* _About this exercise_
Look through the lines below and extract each one that contains "aplicaciones".

***** Material for this exercise

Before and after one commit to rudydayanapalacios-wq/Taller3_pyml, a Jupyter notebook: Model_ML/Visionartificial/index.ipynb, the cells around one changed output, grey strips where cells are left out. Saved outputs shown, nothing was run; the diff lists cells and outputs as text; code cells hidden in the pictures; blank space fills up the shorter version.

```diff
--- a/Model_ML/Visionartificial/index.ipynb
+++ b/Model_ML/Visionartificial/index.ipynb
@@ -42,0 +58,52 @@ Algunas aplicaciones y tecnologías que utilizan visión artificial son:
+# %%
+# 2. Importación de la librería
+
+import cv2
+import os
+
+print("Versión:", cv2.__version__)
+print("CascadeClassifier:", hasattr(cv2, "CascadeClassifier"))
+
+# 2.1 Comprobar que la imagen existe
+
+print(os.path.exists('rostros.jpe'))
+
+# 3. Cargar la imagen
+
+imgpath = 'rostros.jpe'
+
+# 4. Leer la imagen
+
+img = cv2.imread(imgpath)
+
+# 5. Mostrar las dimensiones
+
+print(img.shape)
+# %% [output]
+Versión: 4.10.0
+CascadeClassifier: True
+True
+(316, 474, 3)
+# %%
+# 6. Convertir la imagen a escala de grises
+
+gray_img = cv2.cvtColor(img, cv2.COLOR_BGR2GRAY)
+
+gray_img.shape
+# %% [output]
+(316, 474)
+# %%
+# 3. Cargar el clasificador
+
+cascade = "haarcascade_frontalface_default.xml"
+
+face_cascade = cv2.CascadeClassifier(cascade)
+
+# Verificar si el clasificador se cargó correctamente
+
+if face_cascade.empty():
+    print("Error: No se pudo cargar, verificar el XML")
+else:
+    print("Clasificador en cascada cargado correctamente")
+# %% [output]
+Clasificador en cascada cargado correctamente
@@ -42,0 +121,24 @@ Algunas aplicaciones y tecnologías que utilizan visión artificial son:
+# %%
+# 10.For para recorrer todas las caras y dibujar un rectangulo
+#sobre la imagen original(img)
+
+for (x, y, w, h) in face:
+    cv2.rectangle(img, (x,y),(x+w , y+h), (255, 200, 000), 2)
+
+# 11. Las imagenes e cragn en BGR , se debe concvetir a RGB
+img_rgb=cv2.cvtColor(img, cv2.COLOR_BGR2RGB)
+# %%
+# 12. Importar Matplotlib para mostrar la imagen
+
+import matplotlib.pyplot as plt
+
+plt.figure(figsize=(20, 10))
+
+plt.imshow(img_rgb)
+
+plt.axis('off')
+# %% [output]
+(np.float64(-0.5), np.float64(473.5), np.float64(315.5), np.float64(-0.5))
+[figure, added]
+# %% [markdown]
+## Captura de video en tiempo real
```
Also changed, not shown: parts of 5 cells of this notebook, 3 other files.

**********
***** Material for this exercise

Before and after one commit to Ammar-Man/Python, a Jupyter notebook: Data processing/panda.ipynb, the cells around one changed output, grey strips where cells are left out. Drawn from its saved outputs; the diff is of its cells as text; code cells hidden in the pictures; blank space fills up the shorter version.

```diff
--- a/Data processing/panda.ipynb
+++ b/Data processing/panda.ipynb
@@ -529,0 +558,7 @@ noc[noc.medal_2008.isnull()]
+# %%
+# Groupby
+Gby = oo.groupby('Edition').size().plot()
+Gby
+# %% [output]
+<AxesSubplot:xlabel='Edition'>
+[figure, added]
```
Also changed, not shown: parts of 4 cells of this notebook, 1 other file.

**********
***** Material for this exercise

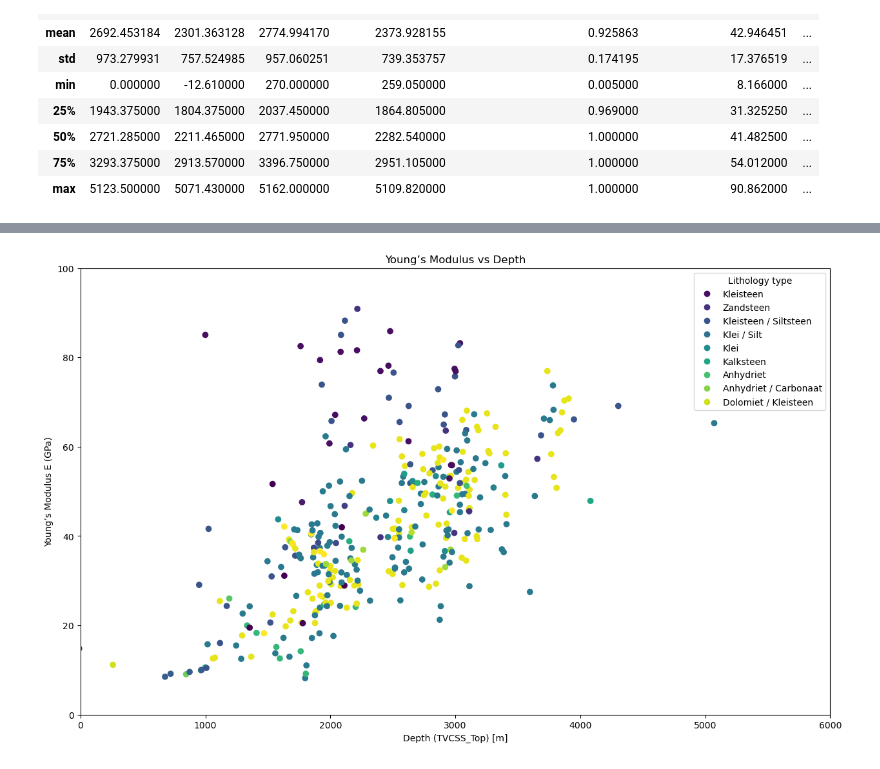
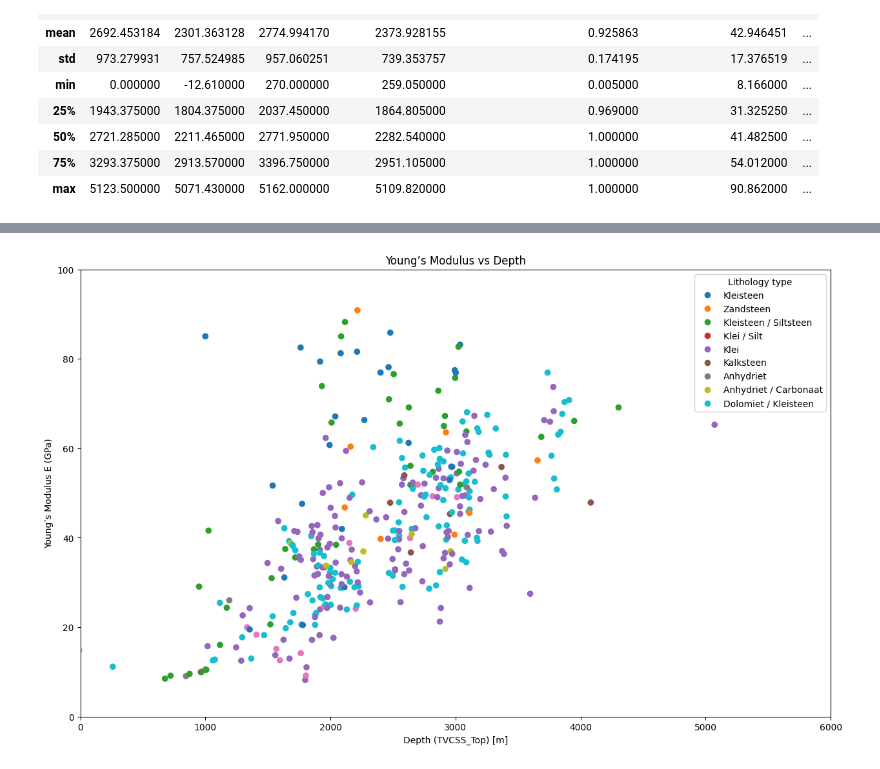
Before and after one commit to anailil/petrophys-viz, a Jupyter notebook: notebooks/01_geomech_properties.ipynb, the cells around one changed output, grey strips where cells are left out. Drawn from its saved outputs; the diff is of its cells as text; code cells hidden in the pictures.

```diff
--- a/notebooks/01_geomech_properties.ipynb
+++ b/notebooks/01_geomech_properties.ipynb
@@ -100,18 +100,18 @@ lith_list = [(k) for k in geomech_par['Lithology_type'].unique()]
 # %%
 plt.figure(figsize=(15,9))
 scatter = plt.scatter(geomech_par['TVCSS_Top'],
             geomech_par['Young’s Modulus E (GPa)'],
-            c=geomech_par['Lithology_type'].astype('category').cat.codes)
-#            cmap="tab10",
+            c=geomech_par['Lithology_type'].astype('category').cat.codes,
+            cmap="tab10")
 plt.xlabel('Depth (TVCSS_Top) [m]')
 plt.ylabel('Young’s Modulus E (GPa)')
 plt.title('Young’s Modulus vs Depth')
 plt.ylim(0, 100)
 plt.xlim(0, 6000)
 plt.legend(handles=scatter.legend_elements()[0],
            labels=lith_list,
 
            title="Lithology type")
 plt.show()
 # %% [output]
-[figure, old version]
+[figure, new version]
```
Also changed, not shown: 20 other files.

**********

* _Answer_
@@ -42,0 +58,52 @@ Algunas aplicaciones y tecnologías que utilizan visión artificial son:
@@ -42,0 +121,24 @@ Algunas aplicaciones y tecnologías que utilizan visión artificial son:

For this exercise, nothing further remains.